__Exercise__. A word-for-word copy of the entries, with the images left out, is what you should write.

··· Record excerpts ···

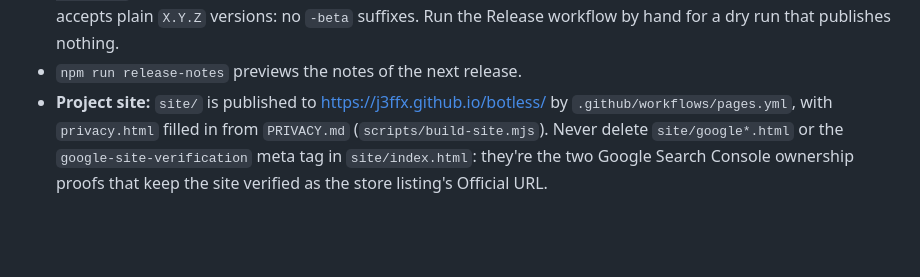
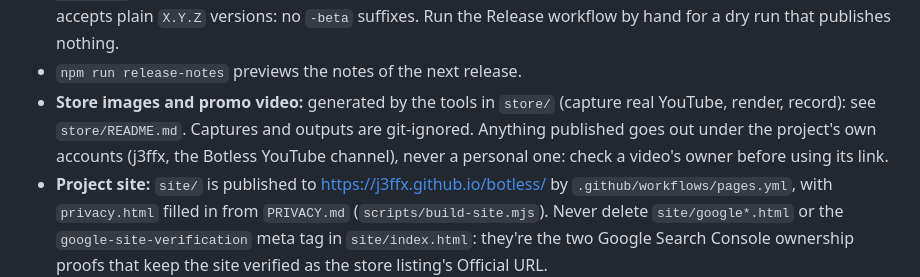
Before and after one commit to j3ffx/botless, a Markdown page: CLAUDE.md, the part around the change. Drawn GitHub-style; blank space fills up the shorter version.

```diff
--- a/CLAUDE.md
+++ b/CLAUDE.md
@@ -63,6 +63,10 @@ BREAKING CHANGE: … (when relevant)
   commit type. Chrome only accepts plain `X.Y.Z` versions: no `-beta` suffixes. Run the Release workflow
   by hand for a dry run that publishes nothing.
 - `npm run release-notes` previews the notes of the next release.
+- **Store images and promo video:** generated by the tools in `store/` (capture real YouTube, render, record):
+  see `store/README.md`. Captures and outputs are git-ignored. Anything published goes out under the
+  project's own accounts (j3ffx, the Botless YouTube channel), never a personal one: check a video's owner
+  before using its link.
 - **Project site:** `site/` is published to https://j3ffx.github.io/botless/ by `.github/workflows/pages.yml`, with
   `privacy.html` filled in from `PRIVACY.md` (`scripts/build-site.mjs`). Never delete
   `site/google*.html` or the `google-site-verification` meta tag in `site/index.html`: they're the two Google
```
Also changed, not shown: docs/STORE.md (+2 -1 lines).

···

__Result of this task__.
Before and after one commit to j3ffx/botless, a Markdown page: CLAUDE.md, the part around the change. Drawn GitHub-style; blank space fills up the shorter version.

```diff
--- a/CLAUDE.md
+++ b/CLAUDE.md
@@ -63,6 +63,10 @@ BREAKING CHANGE: … (when relevant)
   commit type. Chrome only accepts plain `X.Y.Z` versions: no `-beta` suffixes. Run the Release workflow
   by hand for a dry run that publishes nothing.
 - `npm run release-notes` previews the notes of the next release.
+- **Store images and promo video:** generated by the tools in `store/` (capture real YouTube, render, record):
+  see `store/README.md`. Captures and outputs are git-ignored. Anything published goes out under the
+  project's own accounts (j3ffx, the Botless YouTube channel), never a personal one: check a video's owner
+  before using its link.
 - **Project site:** `site/` is published to https://j3ffx.github.io/botless/ by `.github/workflows/pages.yml`, with
   `privacy.html` filled in from `PRIVACY.md` (`scripts/build-site.mjs`). Never delete
   `site/google*.html` or the `google-site-verification` meta tag in `site/index.html`: they're the two Google
```
Also changed, not shown: docs/STORE.md (+2 -1 lines).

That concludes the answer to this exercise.